-- Problem requirements --
Among these records, which lines include "QHBoxLayout"? Copy them out.
** Data for processing follows **
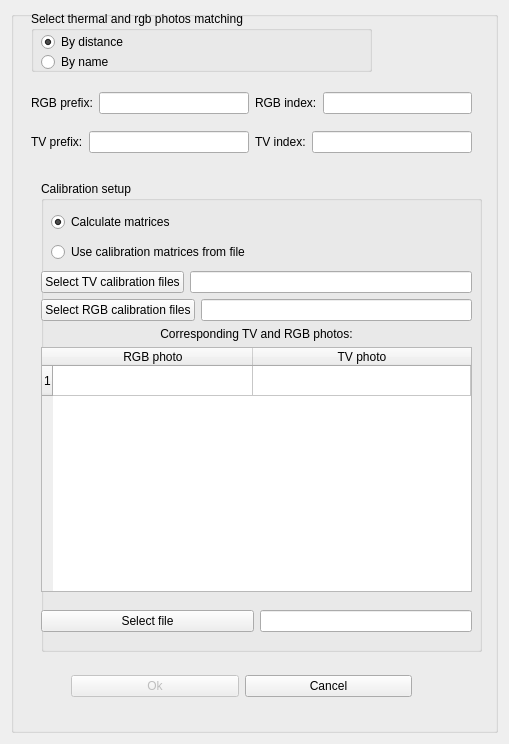
The window that qt/dialog.ui (Aspirisha/Thermal_vision) describes before a commit, drawn with Qt 5.
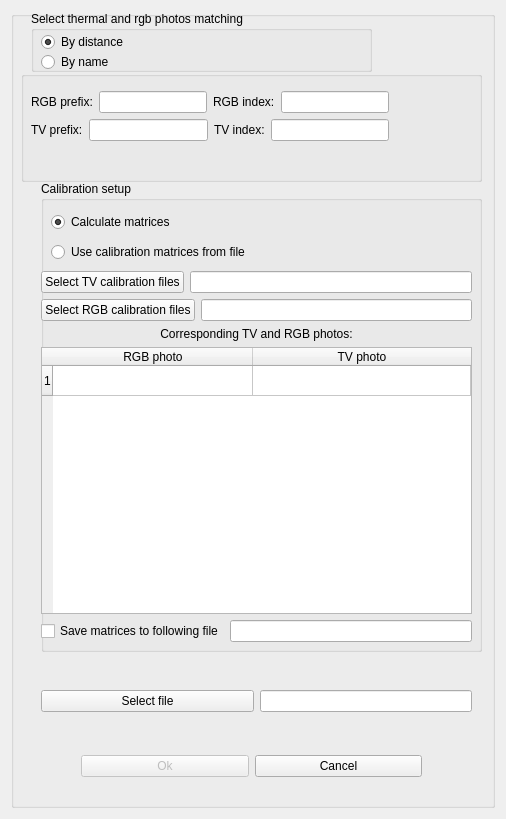
The same window after the commit.

The edit to the form file:
```diff
--- a/qt/dialog.ui
+++ b/qt/dialog.ui
@@ -6,86 +6,27 @@
    <rect>
     <x>0</x>
     <y>0</y>
-    <width>509</width>
-    <height>744</height>
+    <width>506</width>
+    <height>819</height>
    </rect>
   </property>
   <property name="windowTitle">
    <string>Thermal texturing</string>
   </property>
-  <layout class="QVBoxLayout" name="verticalLayout">
-   <item>
     <layout class="QGridLayout" name="gridLayout">
      <item row="0" column="0">
       <widget class="QGroupBox" name="groupBox">
        <property name="title">
         <string/>
        </property>
-       <widget class="QWidget" name="gridLayoutWidget">
-        <property name="geometry">
-         <rect>
-          <x>20</x>
-          <y>70</y>
-          <width>441</width>
-          <height>85</height>
-         </rect>
-        </property>
-        <layout class="QGridLayout" name="by_name_options_layout">
-         <item row="1" column="0">
-          <layout class="QHBoxLayout" name="horizontalLayout">
-           <item>
-            <widget class="QLabel" name="rgb_index_label">
-             <property name="text">
-              <string>TV prefix:</string>
-             </property>
-            </widget>
-           </item>
-           <item>
-            <widget class="QLineEdit" name="rgb_prefix_edit"/>
-           </item>
-           <item>
-            <widget class="QLabel" name="rgb_prefix_label">
-             <property name="text">
-              <string>TV index:</string>
-             </property>
-            </widget>
-           </item>
-           <item>
-            <widget class="QLineEdit" name="rgb_index_edit"/>
-           </item>
-          </layout>
-         </item>
-         <item row="0" column="0">
-          <layout class="QHBoxLayout" name="horizontalLayout_2">
-           <item>
-            <widget class="QLabel" name="tv_index_label">
-             <property name="text">
-              <string>RGB prefix:</string>
-             </property>
-            </widget>
-           </item>
-           <item>
-            <widget class="QLineEdit" name="tv_prefix_edit"/>
-           </item>
-           <item>
-            <widget class="QLabel" name="tv_prefix_label">
-             <property name="text">
-              <string>RGB index:</string>
-             </property>
-            </widget>
-           </item>
-           <item>
-            <widget class="QLineEdit" name="tv_index_edit"/>
-           </item>
-          </layout>
-         </item>
-        </layout>
-       </widget>
+       <property name="flat">
+        <bool>true</bool>
+       </property>
        <widget class="QWidget" name="horizontalLayoutWidget_2">
         <property name="geometry">
          <rect>
-          <x>60</x>
-          <y>650</y>
+          <x>70</x>
+          <y>730</y>
           <width>341</width>
           <height>51</height>
          </rect>
@@ -147,7 +88,7 @@
            <x>0</x>
            <y>90</y>
            <width>431</width>
-           <height>321</height>
+           <height>371</height>
           </rect>
          </property>
          <layout class="QVBoxLayout" name="calculate_matrices_opt_layout">
@@ -225,33 +166,23 @@
             </column>
            </widget>
           </item>
-         </layout>
-        </widget>
-        <widget class="QWidget" name="horizontalLayoutWidget">
-         <property name="geometry">
-          <rect>
-           <x>0</x>
-           <y>420</y>
-           <width>431</width>
-           <height>41</height>
-          </rect>
-         </property>
-         <layout class="QHBoxLayout" name="calibration_file_options_layout">
           <item>
-           <widget class="QPushButton" name="select_calibration_file_button">
-            <property name="sizePolicy">
-             <sizepolicy hsizetype="MinimumExpanding" vsizetype="Fixed">
-              <horstretch>0</horstretch>
-              <verstretch>0</verstretch>
-             </sizepolicy>
-            </property>
-            <property name="text">
-             <string>Select file</string>
-            </property>
-           </widget>
-          </item>
-          <item>
-           <widget class="QLineEdit" name="select_calibration_file_edit"/>
+           <layout class="QHBoxLayout" name="calibration_file_options_layout_3">
+            <item>
+             <widget class="QCheckBox" name="save_matrices_checkbox">
+              <property name="text">
+               <string>Save matrices to following file</string>
+              </property>
+             </widget>
+            </item>
+            <item>
+             <widget class="QLineEdit" name="save_matrices_file_edit">
+              <property name="text">
+               <string/>
+              </property>
+             </widget>
+            </item>
+           </layout>
           </item>
          </layout>
         </widget>
@@ -311,7 +242,114 @@
          </property>
         </widget>
        </widget>
-       <zorder>gridLayoutWidget</zorder>
+       <widget class="QGroupBox" name="groupBox_4">
+        <property name="geometry">
+         <rect>
+          <x>10</x>
+          <y>60</y>
+          <width>461</width>
+          <height>111</height>
+         </rect>
+        </property>
+        <property name="title">
+         <string/>
+        </property>
+        <widget class="QWidget" name="gridLayoutWidget">
+         <property name="geometry">
+          <rect>
+           <x>10</x>
+           <y>20</y>
+           <width>441</width>
+           <height>85</height>
+          </rect>
+         </property>
+         <layout class="QGridLayout" name="by_name_options_layout">
+          <property name="sizeConstraint">
+           <enum>QLayout::SetFixedSize</enum>
+          </property>
+          <item row="1" column="0">
+           <layout class="QHBoxLayout" name="horizontalLayout">
+            <item>
+             <widget class="QLabel" name="rgb_index_label">
+              <property name="text">
+               <string>TV prefix:</string>
+              </property>
+             </widget>
+            </item>
+            <item>
+             <widget class="QLineEdit" name="rgb_prefix_edit"/>
+            </item>
+            <item>
+             <widget class="QLabel" name="rgb_prefix_label">
+              <property name="text">
+               <string>TV index:</string>
+              </property>
+             </widget>
+            </item>
+            <item>
+             <widget class="QLineEdit" name="rgb_index_edit"/>
+            </item>
+           </layout>
+          </item>
+          <item row="0" column="0">
+           <layout class="QHBoxLayout" name="horizontalLayout_2">
+            <item>
+             <widget class="QLabel" name="tv_index_label">
+              <property name="text">
+               <string>RGB prefix:</string>
+              </property>
+             </widget>
+            </item>
+            <item>
+             <widget class="QLineEdit" name="tv_prefix_edit"/>
+            </item>
+            <item>
+             <widget class="QLabel" name="tv_prefix_label">
+              <property name="text">
+               <string>RGB index:</string>
+              </property>
+             </widget>
+            </item>
+            <item>
+             <widget class="QLineEdit" name="tv_index_edit"/>
+            </item>
+           </layout>
+          </item>
+         </layout>
+        </widget>
+        <zorder>gridLayoutWidget</zorder>
+        <zorder>groupBox</zorder>
+        <zorder>gridLayoutWidget</zorder>
+       </widget>
+       <widget class="QWidget" name="horizontalLayoutWidget">
+        <property name="geometry">
+         <rect>
+          <x>30</x>
+          <y>670</y>
+          <width>431</width>
+          <height>41</height>
+         </rect>
+        </property>
+        <layout class="QHBoxLayout" name="calibration_file_options_layout">
+         <item>
+          <widget class="QPushButton" name="select_calibration_file_button">
+           <property name="sizePolicy">
+            <sizepolicy hsizetype="MinimumExpanding" vsizetype="Fixed">
+             <horstretch>0</horstretch>
+             <verstretch>0</verstretch>
+            </sizepolicy>
+           </property>
+           <property name="text">
+            <string>Select file</string>
+           </property>
+          </widget>
+         </item>
+         <item>
+          <widget class="QLineEdit" name="select_calibration_file_edit"/>
+         </item>
+        </layout>
+       </widget>
+       <zorder>groupBox_4</zorder>
        <zorder>horizontalLayoutWidget_2</zorder>
        <zorder>groupBox</zorder>
        <zorder>groupBox</zorder>
@@ -319,8 +357,6 @@
       </widget>
      </item>
     </layout>
-   </item>
-  </layout>
  </widget>
  <resources/>
  <connections>
```
Left out of the diff: 1 changed line with no effect on the pictures.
** End of Data for processing **
-- Exercise response --
-          <layout class="QHBoxLayout" name="horizontalLayout">
-          <layout class="QHBoxLayout" name="horizontalLayout_2">
-         <layout class="QHBoxLayout" name="calibration_file_options_layout">
+           <layout class="QHBoxLayout" name="calibration_file_options_layout_3">
+           <layout class="QHBoxLayout" name="horizontalLayout">
+           <layout class="QHBoxLayout" name="horizontalLayout_2">
+        <layout class="QHBoxLayout" name="calibration_file_options_layout">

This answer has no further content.